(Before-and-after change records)
• • •

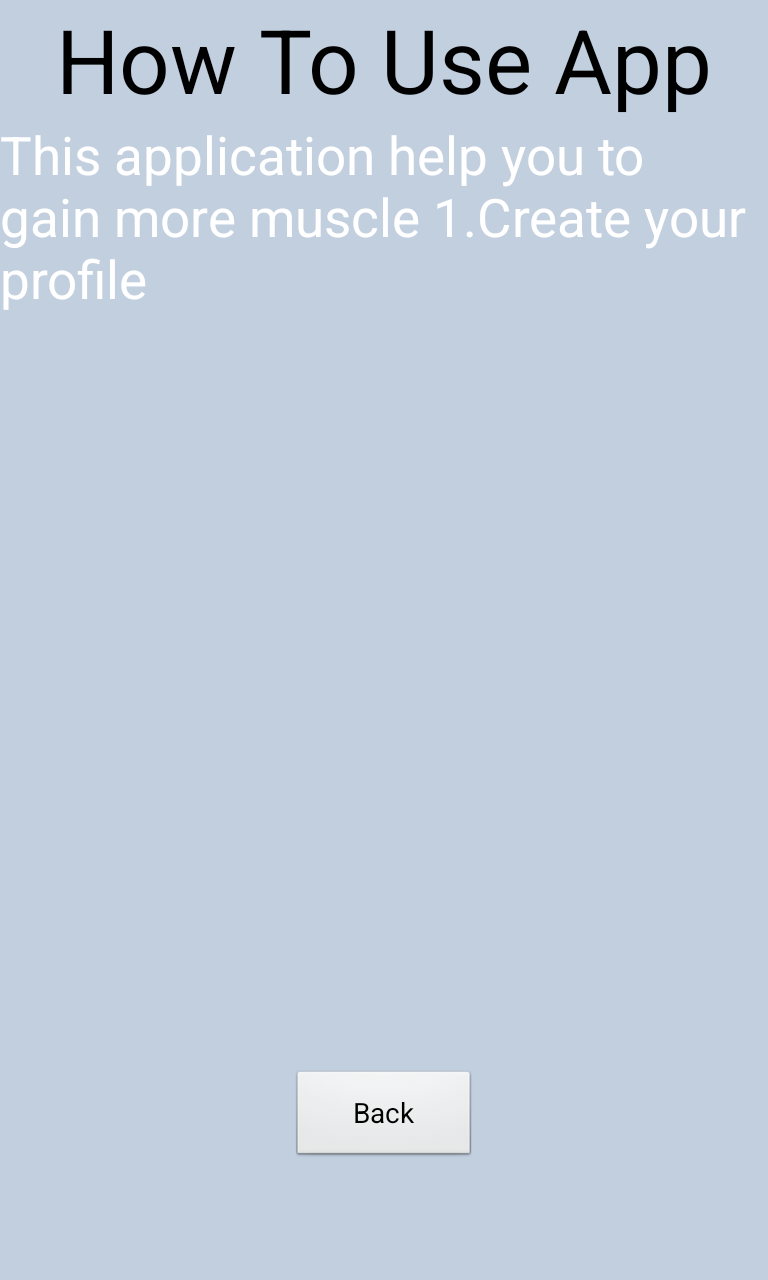
Repository: parinya1968/My-project
Layout: DroidWork/getBig/res/layout/howto.xml
An editor plug-in stored every save of this project. The layout is shown before and after the next save, followed by the edit.
It is drawn on a 768 x 1280 px phone screen (xhdpi) without system bars, with theme android:Theme.NoTitleBar.Fullscreen; the app's code is not run.

Above is the layout before, as saved 2012-06-20 05:51:59.

After the next save:
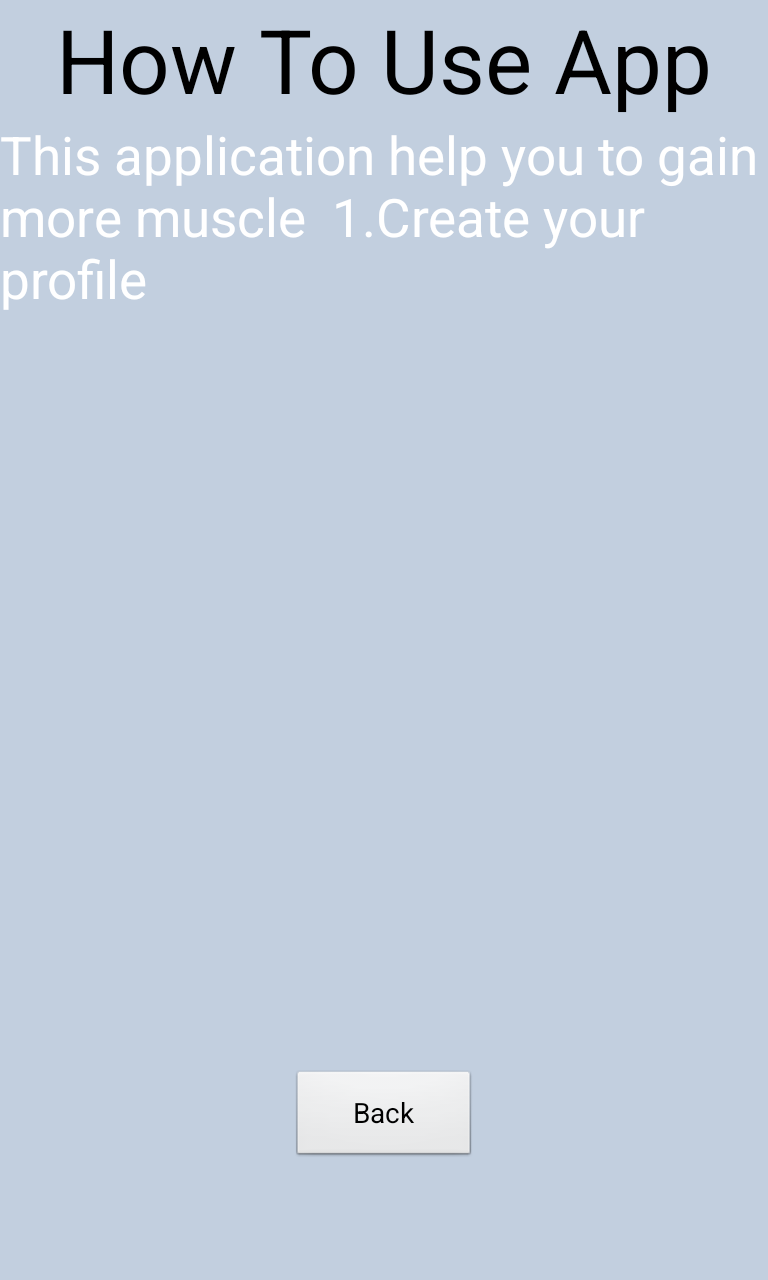
Saved 32 s later.
--- a/DroidWork/getBig/res/values/strings.xml
+++ b/DroidWork/getBig/res/values/strings.xml
@@ -4,7 +4,7 @@
     <string name="hello">Hello World, GetBigActivity!</string>
     <string name="app_name">GetBig</string>
     <string name="howTo">
-        <p>This application help you to gain more muscle
+        <p>This application help you to gain more muscle <br />
             1.Create your profile
         </p>
     </string>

• • •

**Work order**: A faithful, word-for-word copy of the records above, pictures left out, is the answer.

**Output of the exercise**:
Repository: parinya1968/My-project
Layout: DroidWork/getBig/res/layout/howto.xml
An editor plug-in stored every save of this project. The layout is shown before and after the next save, followed by the edit.
It is drawn on a 768 x 1280 px phone screen (xhdpi) without system bars, with theme android:Theme.NoTitleBar.Fullscreen; the app's code is not run.

Above is the layout before, as saved 2012-06-20 05:51:59.

After the next save:
Saved 32 s later.
--- a/DroidWork/getBig/res/values/strings.xml
+++ b/DroidWork/getBig/res/values/strings.xml
@@ -4,7 +4,7 @@
     <string name="hello">Hello World, GetBigActivity!</string>
     <string name="app_name">GetBig</string>
     <string name="howTo">
-        <p>This application help you to gain more muscle
+        <p>This application help you to gain more muscle <br />
             1.Create your profile
         </p>
     </string>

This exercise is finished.